• _Problem details_
Every line holding the word "radius" should be copied from the material.

• _Working data_
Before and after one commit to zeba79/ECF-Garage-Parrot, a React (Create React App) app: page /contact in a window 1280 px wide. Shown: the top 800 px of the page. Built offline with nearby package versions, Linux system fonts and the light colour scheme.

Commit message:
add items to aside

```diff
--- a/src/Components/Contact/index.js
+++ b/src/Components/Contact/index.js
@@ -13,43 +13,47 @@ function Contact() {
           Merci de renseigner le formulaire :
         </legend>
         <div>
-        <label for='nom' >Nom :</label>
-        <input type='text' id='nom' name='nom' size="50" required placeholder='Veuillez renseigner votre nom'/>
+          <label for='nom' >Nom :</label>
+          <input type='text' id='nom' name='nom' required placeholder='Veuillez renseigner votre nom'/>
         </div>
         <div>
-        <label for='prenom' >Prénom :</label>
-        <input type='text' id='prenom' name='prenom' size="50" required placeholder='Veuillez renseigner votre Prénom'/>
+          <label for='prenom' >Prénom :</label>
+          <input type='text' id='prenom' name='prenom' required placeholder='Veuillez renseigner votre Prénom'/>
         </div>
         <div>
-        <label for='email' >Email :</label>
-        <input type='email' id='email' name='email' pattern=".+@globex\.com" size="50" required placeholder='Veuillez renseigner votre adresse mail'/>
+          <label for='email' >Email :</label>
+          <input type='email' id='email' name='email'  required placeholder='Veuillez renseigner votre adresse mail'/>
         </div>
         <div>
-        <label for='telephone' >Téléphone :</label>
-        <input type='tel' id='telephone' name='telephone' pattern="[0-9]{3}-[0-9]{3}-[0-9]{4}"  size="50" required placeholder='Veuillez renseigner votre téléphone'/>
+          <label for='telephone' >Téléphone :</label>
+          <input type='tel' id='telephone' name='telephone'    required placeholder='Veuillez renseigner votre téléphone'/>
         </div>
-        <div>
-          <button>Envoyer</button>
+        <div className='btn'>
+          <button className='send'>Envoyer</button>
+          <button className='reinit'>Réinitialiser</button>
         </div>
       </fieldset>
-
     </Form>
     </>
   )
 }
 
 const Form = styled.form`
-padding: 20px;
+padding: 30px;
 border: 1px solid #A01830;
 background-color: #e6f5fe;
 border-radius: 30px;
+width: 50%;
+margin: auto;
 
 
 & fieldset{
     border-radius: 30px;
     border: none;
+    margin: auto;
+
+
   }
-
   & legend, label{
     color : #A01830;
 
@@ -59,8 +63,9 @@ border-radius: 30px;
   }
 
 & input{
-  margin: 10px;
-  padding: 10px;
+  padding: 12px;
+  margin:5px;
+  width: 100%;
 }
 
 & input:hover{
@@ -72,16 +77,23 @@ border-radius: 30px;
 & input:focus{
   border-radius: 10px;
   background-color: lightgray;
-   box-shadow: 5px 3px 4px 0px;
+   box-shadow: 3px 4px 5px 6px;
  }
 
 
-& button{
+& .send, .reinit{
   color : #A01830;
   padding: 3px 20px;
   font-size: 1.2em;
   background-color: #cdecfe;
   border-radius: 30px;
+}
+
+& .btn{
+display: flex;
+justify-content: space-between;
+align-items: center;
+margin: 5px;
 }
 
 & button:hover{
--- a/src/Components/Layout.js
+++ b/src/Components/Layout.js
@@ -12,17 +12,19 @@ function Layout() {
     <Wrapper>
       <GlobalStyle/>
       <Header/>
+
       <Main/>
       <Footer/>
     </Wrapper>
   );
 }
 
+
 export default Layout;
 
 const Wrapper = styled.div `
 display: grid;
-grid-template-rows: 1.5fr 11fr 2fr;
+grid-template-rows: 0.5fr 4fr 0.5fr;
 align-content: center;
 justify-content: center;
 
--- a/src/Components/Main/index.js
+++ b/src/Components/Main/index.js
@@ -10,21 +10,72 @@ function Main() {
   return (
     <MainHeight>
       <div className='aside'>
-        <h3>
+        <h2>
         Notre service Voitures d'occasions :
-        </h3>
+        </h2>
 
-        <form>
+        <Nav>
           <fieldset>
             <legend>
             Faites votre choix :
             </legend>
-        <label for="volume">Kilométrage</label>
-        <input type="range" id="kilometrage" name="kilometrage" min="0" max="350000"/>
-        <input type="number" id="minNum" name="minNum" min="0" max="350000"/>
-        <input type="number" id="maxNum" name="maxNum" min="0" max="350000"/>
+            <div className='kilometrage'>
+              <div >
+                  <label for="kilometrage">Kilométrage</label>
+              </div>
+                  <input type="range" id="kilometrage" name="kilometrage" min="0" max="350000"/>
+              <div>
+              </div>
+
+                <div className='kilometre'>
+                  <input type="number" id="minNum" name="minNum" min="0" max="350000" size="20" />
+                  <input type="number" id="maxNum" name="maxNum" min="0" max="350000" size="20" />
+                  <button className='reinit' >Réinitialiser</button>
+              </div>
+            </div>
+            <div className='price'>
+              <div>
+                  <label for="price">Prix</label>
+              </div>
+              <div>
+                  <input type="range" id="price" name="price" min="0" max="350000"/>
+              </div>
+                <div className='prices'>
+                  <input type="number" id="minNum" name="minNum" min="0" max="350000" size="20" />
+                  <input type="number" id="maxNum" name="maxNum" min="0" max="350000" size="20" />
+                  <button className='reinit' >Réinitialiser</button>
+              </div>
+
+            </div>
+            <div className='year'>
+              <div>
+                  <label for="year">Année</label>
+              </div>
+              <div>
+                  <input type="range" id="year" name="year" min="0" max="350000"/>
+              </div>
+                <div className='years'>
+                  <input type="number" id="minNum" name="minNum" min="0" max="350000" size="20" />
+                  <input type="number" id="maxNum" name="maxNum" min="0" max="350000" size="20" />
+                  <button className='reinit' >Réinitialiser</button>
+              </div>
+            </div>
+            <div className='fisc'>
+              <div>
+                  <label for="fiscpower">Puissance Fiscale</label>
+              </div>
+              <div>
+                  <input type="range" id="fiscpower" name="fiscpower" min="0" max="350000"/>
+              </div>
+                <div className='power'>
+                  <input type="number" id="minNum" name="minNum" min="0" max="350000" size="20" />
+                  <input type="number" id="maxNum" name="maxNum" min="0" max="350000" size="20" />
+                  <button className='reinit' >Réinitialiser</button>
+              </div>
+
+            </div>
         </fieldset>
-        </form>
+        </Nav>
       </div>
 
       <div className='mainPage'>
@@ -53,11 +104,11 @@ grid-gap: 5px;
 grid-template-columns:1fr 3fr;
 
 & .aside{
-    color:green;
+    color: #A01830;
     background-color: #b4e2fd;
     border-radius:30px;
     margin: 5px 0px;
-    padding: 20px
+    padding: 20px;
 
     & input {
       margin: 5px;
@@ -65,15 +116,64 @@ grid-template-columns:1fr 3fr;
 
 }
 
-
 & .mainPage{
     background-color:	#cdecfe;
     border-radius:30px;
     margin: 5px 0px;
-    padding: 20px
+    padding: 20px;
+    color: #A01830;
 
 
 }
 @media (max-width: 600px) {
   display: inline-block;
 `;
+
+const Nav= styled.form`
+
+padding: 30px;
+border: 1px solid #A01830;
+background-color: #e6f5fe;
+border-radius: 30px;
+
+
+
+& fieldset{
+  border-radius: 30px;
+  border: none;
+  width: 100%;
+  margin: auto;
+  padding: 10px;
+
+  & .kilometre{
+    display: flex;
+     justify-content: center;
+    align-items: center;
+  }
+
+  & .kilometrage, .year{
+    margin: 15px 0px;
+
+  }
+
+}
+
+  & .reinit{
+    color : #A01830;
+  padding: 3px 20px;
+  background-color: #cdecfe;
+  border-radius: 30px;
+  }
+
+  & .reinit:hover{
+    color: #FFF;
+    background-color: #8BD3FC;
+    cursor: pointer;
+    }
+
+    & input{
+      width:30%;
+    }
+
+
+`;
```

• _Task solution_
 border-radius: 30px;
     border-radius: 30px;
@@ -59,8 +63,9 @@ border-radius: 30px;
@@ -72,16 +77,23 @@ border-radius: 30px;
   border-radius: 10px;
   border-radius: 30px;
     border-radius:30px;
     border-radius:30px;
+border-radius: 30px;
+  border-radius: 30px;
+  border-radius: 30px;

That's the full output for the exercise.